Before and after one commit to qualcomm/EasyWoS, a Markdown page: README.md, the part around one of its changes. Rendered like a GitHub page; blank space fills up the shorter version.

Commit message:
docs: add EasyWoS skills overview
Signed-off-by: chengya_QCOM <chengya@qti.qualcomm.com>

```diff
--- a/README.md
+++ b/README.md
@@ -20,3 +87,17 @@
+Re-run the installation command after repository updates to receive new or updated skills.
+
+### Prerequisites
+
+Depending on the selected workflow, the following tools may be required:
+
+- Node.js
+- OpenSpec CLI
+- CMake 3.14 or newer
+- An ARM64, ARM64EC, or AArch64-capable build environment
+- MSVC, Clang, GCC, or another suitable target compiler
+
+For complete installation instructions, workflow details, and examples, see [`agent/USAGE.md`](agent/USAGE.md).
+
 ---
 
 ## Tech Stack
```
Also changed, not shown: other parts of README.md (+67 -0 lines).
********************
Look back at the records above. Repeat all of them exactly.

Response below:
Before and after one commit to qualcomm/EasyWoS, a Markdown page: README.md, the part around one of its changes. Rendered like a GitHub page; blank space fills up the shorter version.

Commit message:
docs: add EasyWoS skills overview
Signed-off-by: chengya_QCOM <chengya@qti.qualcomm.com>

```diff
--- a/README.md
+++ b/README.md
@@ -20,3 +87,17 @@
+Re-run the installation command after repository updates to receive new or updated skills.
+
+### Prerequisites
+
+Depending on the selected workflow, the following tools may be required:
+
+- Node.js
+- OpenSpec CLI
+- CMake 3.14 or newer
+- An ARM64, ARM64EC, or AArch64-capable build environment
+- MSVC, Clang, GCC, or another suitable target compiler
+
+For complete installation instructions, workflow details, and examples, see [`agent/USAGE.md`](agent/USAGE.md).
+
 ---
 
 ## Tech Stack
```
Also changed, not shown: other parts of README.md (+67 -0 lines).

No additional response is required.